Exercise prompt: Repeat the stretch of entries below from the line with "Before and after one commit to vjeux/redstonepedia, a" through the line with "frames): the T". Include both ends and add nothing.

=== Section Start ===

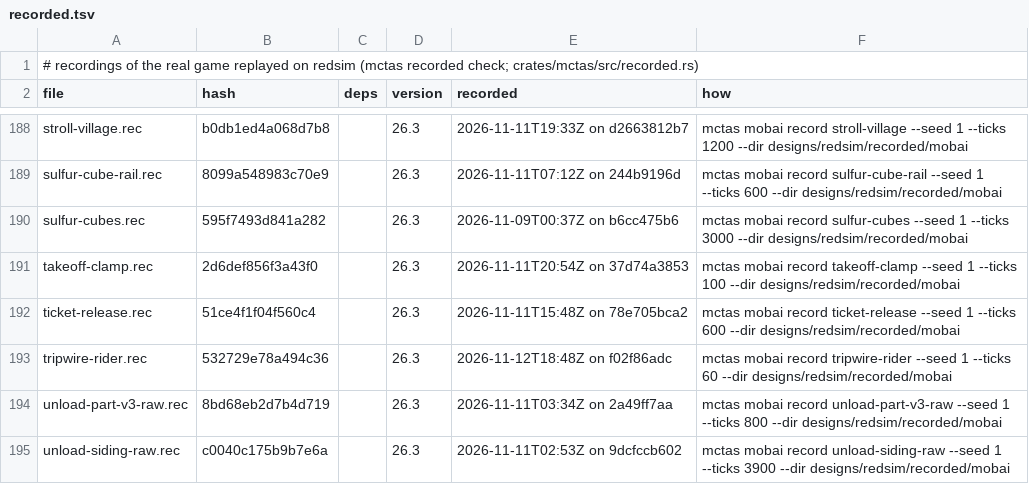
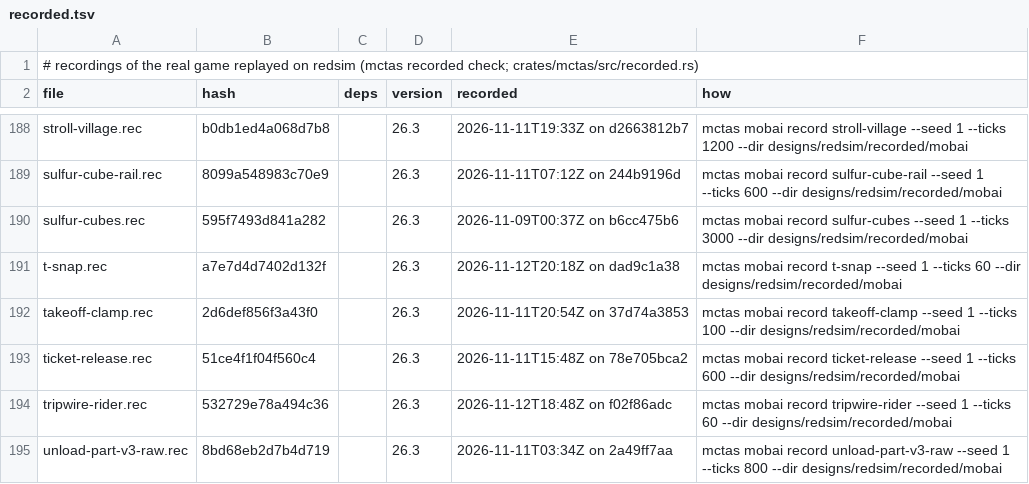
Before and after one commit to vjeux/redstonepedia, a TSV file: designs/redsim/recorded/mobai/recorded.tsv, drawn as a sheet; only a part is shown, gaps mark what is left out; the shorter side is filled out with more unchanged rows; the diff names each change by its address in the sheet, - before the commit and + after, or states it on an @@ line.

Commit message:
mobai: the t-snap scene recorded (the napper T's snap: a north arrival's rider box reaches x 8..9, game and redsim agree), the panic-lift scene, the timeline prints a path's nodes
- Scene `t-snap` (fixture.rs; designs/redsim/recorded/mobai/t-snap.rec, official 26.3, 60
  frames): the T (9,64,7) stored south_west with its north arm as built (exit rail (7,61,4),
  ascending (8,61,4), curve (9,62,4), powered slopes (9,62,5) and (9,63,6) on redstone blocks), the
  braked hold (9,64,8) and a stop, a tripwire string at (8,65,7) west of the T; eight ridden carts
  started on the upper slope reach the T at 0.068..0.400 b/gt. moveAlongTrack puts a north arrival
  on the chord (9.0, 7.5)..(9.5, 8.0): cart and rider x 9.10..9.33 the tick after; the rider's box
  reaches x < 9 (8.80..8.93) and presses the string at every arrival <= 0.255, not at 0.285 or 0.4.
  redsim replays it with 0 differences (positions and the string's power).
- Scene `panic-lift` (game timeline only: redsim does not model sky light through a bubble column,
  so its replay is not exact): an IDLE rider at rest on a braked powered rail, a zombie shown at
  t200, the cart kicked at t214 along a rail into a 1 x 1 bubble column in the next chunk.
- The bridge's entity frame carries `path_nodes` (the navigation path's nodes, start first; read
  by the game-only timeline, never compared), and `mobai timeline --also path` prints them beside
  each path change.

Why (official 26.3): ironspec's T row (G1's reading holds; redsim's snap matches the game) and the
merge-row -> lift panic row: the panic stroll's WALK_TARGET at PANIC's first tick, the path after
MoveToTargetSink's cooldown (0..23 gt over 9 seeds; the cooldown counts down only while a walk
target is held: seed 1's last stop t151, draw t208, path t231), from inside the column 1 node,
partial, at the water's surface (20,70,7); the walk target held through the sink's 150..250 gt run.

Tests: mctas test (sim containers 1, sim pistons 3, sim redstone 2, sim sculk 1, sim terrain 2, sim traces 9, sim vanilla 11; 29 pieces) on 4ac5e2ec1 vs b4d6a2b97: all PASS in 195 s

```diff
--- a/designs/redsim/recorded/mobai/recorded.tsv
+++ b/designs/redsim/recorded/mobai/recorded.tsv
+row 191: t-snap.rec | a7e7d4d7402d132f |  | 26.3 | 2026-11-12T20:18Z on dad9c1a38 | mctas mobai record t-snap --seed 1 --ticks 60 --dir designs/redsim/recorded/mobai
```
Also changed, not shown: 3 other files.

=== Section End ===
=== Section Start ===

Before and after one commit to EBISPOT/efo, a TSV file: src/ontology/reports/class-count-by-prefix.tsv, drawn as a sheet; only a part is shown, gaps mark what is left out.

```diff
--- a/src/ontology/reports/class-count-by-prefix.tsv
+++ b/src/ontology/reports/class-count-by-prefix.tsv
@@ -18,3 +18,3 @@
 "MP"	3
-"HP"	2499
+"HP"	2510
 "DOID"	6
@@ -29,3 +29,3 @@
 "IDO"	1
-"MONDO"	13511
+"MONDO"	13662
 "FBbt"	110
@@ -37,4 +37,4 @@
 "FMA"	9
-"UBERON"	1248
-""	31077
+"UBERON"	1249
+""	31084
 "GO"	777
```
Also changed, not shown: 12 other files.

=== Section End ===
=== Section Start ===

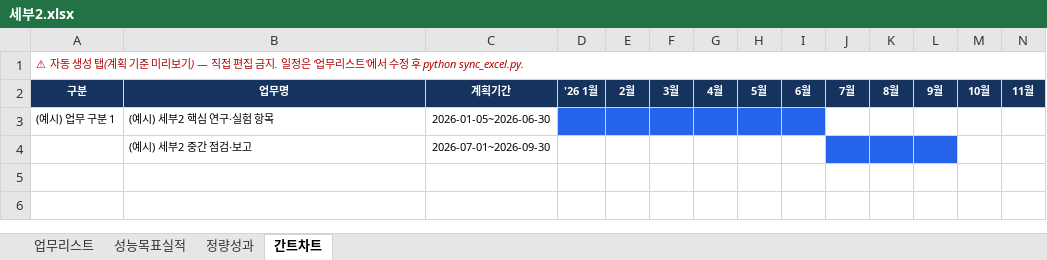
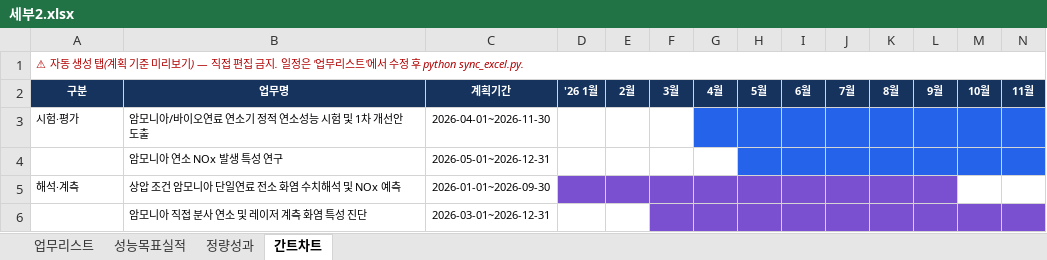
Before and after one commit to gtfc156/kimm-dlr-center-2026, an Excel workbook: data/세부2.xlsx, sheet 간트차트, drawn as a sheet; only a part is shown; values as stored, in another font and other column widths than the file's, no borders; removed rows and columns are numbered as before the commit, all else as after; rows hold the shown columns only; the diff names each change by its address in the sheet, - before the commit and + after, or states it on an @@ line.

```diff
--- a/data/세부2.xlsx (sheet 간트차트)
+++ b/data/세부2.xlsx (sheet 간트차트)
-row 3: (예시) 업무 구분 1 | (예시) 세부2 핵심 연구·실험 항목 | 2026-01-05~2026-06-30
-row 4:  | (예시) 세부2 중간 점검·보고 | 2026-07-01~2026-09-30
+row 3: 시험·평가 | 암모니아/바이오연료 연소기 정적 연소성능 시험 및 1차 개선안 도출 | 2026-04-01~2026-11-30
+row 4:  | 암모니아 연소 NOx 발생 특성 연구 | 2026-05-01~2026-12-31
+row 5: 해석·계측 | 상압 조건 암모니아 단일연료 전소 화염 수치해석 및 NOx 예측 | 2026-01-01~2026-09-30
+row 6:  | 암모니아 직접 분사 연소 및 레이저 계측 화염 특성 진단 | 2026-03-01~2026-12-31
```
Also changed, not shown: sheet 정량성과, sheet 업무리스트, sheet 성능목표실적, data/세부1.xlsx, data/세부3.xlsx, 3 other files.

=== Section End ===

Exercise solution:
Before and after one commit to vjeux/redstonepedia, a TSV file: designs/redsim/recorded/mobai/recorded.tsv, drawn as a sheet; only a part is shown, gaps mark what is left out; the shorter side is filled out with more unchanged rows; the diff names each change by its address in the sheet, - before the commit and + after, or states it on an @@ line.

Commit message:
mobai: the t-snap scene recorded (the napper T's snap: a north arrival's rider box reaches x 8..9, game and redsim agree), the panic-lift scene, the timeline prints a path's nodes
- Scene `t-snap` (fixture.rs; designs/redsim/recorded/mobai/t-snap.rec, official 26.3, 60
  frames): the T (9,64,7) stored south_west with its north arm as built (exit rail (7,61,4),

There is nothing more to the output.